Task to complete:
Would you give the entries below again in full, exactly as they stand?

(Detected change data)
☆ ☆ ☆ ☆
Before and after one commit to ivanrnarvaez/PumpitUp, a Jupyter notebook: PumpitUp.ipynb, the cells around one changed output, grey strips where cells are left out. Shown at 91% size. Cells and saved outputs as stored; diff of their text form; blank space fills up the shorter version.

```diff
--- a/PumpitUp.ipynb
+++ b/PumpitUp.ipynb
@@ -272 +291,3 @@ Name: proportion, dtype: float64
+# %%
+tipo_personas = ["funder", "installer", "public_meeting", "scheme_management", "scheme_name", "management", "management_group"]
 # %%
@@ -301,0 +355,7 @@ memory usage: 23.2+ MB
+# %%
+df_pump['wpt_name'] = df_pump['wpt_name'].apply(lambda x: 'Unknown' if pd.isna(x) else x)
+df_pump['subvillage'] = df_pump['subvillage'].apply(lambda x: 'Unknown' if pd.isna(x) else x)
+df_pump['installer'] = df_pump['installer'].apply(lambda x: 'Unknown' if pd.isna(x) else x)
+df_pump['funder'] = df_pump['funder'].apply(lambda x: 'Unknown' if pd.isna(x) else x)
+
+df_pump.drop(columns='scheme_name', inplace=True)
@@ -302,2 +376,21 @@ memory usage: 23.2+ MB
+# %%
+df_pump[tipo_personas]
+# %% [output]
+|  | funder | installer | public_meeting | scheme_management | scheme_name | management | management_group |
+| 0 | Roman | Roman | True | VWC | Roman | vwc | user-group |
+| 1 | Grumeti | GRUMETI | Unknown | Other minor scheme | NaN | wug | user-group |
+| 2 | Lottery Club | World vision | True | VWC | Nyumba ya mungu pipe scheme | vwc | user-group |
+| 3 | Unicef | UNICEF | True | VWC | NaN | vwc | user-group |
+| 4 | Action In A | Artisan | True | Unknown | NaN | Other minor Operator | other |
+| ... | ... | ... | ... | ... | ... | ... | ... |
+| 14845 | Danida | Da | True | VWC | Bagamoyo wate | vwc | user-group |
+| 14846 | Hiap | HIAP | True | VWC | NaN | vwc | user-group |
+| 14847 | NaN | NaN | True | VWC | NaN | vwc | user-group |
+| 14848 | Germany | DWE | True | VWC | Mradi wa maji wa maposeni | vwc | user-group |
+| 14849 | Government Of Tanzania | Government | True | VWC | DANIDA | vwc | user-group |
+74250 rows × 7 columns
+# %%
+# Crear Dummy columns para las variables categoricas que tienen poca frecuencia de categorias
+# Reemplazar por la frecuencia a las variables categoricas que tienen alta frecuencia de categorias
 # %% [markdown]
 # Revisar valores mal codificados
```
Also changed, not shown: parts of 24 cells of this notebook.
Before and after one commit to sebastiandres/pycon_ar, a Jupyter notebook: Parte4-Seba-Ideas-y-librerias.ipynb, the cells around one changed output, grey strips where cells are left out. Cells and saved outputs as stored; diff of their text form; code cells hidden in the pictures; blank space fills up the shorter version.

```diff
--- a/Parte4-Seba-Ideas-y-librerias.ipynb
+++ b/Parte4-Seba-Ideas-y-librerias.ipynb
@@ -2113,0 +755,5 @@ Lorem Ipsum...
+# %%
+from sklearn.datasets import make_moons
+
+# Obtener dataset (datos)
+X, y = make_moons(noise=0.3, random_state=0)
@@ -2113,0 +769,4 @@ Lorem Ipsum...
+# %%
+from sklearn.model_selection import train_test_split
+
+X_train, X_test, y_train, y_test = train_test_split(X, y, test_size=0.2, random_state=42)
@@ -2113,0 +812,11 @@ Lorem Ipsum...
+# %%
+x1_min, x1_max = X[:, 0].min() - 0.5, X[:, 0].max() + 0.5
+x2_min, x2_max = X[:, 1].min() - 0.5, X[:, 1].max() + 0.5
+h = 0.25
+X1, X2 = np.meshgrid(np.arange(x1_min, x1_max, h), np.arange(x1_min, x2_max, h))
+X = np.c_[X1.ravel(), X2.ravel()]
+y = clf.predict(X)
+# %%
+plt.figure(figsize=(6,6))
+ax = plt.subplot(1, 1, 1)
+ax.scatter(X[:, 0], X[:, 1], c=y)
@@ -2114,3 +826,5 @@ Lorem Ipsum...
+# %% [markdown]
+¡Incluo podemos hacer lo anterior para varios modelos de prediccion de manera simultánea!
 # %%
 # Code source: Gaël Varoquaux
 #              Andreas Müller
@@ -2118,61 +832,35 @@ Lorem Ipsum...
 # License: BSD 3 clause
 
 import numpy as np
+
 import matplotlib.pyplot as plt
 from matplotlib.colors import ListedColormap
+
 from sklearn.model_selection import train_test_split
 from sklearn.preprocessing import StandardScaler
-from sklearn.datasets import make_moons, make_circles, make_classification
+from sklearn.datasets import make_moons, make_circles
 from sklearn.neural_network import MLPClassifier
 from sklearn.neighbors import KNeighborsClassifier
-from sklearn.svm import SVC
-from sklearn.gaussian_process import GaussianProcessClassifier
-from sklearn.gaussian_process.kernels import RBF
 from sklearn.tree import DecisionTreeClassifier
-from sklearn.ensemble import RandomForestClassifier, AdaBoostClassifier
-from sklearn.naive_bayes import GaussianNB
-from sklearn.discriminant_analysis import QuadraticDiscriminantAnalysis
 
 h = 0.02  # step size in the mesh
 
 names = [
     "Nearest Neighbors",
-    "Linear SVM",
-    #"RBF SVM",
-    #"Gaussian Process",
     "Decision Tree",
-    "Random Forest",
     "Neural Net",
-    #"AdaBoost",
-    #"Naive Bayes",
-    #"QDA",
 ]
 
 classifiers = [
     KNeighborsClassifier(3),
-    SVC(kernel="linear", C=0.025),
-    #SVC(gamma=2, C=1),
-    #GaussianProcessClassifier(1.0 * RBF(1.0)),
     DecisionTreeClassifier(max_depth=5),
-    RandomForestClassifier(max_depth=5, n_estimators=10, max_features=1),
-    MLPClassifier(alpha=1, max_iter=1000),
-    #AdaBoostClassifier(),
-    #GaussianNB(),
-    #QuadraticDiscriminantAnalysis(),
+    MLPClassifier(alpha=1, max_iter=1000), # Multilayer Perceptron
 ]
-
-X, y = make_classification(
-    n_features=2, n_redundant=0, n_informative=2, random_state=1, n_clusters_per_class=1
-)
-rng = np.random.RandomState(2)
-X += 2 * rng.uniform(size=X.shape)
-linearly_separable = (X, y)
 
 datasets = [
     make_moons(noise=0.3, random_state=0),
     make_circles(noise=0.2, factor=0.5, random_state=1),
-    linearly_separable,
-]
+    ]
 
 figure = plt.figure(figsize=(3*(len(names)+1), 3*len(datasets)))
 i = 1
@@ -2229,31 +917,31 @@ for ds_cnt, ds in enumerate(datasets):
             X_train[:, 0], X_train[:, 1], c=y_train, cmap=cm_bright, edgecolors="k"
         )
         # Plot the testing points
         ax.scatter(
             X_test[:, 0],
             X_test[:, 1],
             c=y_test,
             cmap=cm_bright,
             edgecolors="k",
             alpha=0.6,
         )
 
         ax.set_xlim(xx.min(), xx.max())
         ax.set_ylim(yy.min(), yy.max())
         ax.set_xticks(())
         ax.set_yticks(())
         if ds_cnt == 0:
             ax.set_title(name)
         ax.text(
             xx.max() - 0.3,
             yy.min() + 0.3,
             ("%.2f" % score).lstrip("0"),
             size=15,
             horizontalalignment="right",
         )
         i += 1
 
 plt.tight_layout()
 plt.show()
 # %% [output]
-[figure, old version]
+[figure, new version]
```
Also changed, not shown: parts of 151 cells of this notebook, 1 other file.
☆ ☆ ☆ ☆
Reply to the task:
Before and after one commit to ivanrnarvaez/PumpitUp, a Jupyter notebook: PumpitUp.ipynb, the cells around one changed output, grey strips where cells are left out. Shown at 91% size. Cells and saved outputs as stored; diff of their text form; blank space fills up the shorter version.

```diff
--- a/PumpitUp.ipynb
+++ b/PumpitUp.ipynb
@@ -272 +291,3 @@ Name: proportion, dtype: float64
+# %%
+tipo_personas = ["funder", "installer", "public_meeting", "scheme_management", "scheme_name", "management", "management_group"]
 # %%
@@ -301,0 +355,7 @@ memory usage: 23.2+ MB
+# %%
+df_pump['wpt_name'] = df_pump['wpt_name'].apply(lambda x: 'Unknown' if pd.isna(x) else x)
+df_pump['subvillage'] = df_pump['subvillage'].apply(lambda x: 'Unknown' if pd.isna(x) else x)
+df_pump['installer'] = df_pump['installer'].apply(lambda x: 'Unknown' if pd.isna(x) else x)
+df_pump['funder'] = df_pump['funder'].apply(lambda x: 'Unknown' if pd.isna(x) else x)
+
+df_pump.drop(columns='scheme_name', inplace=True)
@@ -302,2 +376,21 @@ memory usage: 23.2+ MB
+# %%
+df_pump[tipo_personas]
+# %% [output]
+|  | funder | installer | public_meeting | scheme_management | scheme_name | management | management_group |
+| 0 | Roman | Roman | True | VWC | Roman | vwc | user-group |
+| 1 | Grumeti | GRUMETI | Unknown | Other minor scheme | NaN | wug | user-group |
+| 2 | Lottery Club | World vision | True | VWC | Nyumba ya mungu pipe scheme | vwc | user-group |
+| 3 | Unicef | UNICEF | True | VWC | NaN | vwc | user-group |
+| 4 | Action In A | Artisan | True | Unknown | NaN | Other minor Operator | other |
+| ... | ... | ... | ... | ... | ... | ... | ... |
+| 14845 | Danida | Da | True | VWC | Bagamoyo wate | vwc | user-group |
+| 14846 | Hiap | HIAP | True | VWC | NaN | vwc | user-group |
+| 14847 | NaN | NaN | True | VWC | NaN | vwc | user-group |
+| 14848 | Germany | DWE | True | VWC | Mradi wa maji wa maposeni | vwc | user-group |
+| 14849 | Government Of Tanzania | Government | True | VWC | DANIDA | vwc | user-group |
+74250 rows × 7 columns
+# %%
+# Crear Dummy columns para las variables categoricas que tienen poca frecuencia de categorias
+# Reemplazar por la frecuencia a las variables categoricas que tienen alta frecuencia de categorias
 # %% [markdown]
 # Revisar valores mal codificados
```
Also changed, not shown: parts of 24 cells of this notebook.
Before and after one commit to sebastiandres/pycon_ar, a Jupyter notebook: Parte4-Seba-Ideas-y-librerias.ipynb, the cells around one changed output, grey strips where cells are left out. Cells and saved outputs as stored; diff of their text form; code cells hidden in the pictures; blank space fills up the shorter version.

```diff
--- a/Parte4-Seba-Ideas-y-librerias.ipynb
+++ b/Parte4-Seba-Ideas-y-librerias.ipynb
@@ -2113,0 +755,5 @@ Lorem Ipsum...
+# %%
+from sklearn.datasets import make_moons
+
+# Obtener dataset (datos)
+X, y = make_moons(noise=0.3, random_state=0)
@@ -2113,0 +769,4 @@ Lorem Ipsum...
+# %%
+from sklearn.model_selection import train_test_split
+
+X_train, X_test, y_train, y_test = train_test_split(X, y, test_size=0.2, random_state=42)
@@ -2113,0 +812,11 @@ Lorem Ipsum...
+# %%
+x1_min, x1_max = X[:, 0].min() - 0.5, X[:, 0].max() + 0.5
+x2_min, x2_max = X[:, 1].min() - 0.5, X[:, 1].max() + 0.5
+h = 0.25
+X1, X2 = np.meshgrid(np.arange(x1_min, x1_max, h), np.arange(x1_min, x2_max, h))
+X = np.c_[X1.ravel(), X2.ravel()]
+y = clf.predict(X)
+# %%
+plt.figure(figsize=(6,6))
+ax = plt.subplot(1, 1, 1)
+ax.scatter(X[:, 0], X[:, 1], c=y)
@@ -2114,3 +826,5 @@ Lorem Ipsum...
+# %% [markdown]
+¡Incluo podemos hacer lo anterior para varios modelos de prediccion de manera simultánea!
 # %%
 # Code source: Gaël Varoquaux
 #              Andreas Müller
@@ -2118,61 +832,35 @@ Lorem Ipsum...
 # License: BSD 3 clause
 
 import numpy as np
+
 import matplotlib.pyplot as plt
 from matplotlib.colors import ListedColormap
+
 from sklearn.model_selection import train_test_split
 from sklearn.preprocessing import StandardScaler
-from sklearn.datasets import make_moons, make_circles, make_classification
+from sklearn.datasets import make_moons, make_circles
 from sklearn.neural_network import MLPClassifier
 from sklearn.neighbors import KNeighborsClassifier
-from sklearn.svm import SVC
-from sklearn.gaussian_process import GaussianProcessClassifier
-from sklearn.gaussian_process.kernels import RBF
 from sklearn.tree import DecisionTreeClassifier
-from sklearn.ensemble import RandomForestClassifier, AdaBoostClassifier
-from sklearn.naive_bayes import GaussianNB
-from sklearn.discriminant_analysis import QuadraticDiscriminantAnalysis
 
 h = 0.02  # step size in the mesh
 
 names = [
     "Nearest Neighbors",
-    "Linear SVM",
-    #"RBF SVM",
-    #"Gaussian Process",
     "Decision Tree",
-    "Random Forest",
     "Neural Net",
-    #"AdaBoost",
-    #"Naive Bayes",
-    #"QDA",
 ]
 
 classifiers = [
     KNeighborsClassifier(3),
-    SVC(kernel="linear", C=0.025),
-    #SVC(gamma=2, C=1),
-    #GaussianProcessClassifier(1.0 * RBF(1.0)),
     DecisionTreeClassifier(max_depth=5),
-    RandomForestClassifier(max_depth=5, n_estimators=10, max_features=1),
-    MLPClassifier(alpha=1, max_iter=1000),
-    #AdaBoostClassifier(),
-    #GaussianNB(),
-    #QuadraticDiscriminantAnalysis(),
+    MLPClassifier(alpha=1, max_iter=1000), # Multilayer Perceptron
 ]
-
-X, y = make_classification(
-    n_features=2, n_redundant=0, n_informative=2, random_state=1, n_clusters_per_class=1
-)
-rng = np.random.RandomState(2)
-X += 2 * rng.uniform(size=X.shape)
-linearly_separable = (X, y)
 
 datasets = [
     make_moons(noise=0.3, random_state=0),
     make_circles(noise=0.2, factor=0.5, random_state=1),
-    linearly_separable,
-]
+    ]
 
 figure = plt.figure(figsize=(3*(len(names)+1), 3*len(datasets)))
 i = 1
@@ -2229,31 +917,31 @@ for ds_cnt, ds in enumerate(datasets):
             X_train[:, 0], X_train[:, 1], c=y_train, cmap=cm_bright, edgecolors="k"
         )
         # Plot the testing points
         ax.scatter(
             X_test[:, 0],
             X_test[:, 1],
             c=y_test,
             cmap=cm_bright,
             edgecolors="k",
             alpha=0.6,
         )
 
         ax.set_xlim(xx.min(), xx.max())
         ax.set_ylim(yy.min(), yy.max())
         ax.set_xticks(())
         ax.set_yticks(())
         if ds_cnt == 0:
             ax.set_title(name)
         ax.text(
             xx.max() - 0.3,
             yy.min() + 0.3,
             ("%.2f" % score).lstrip("0"),
             size=15,
             horizontalalignment="right",
         )
         i += 1
 
 plt.tight_layout()
 plt.show()
 # %% [output]
-[figure, old version]
+[figure, new version]
```
Also changed, not shown: parts of 151 cells of this notebook, 1 other file.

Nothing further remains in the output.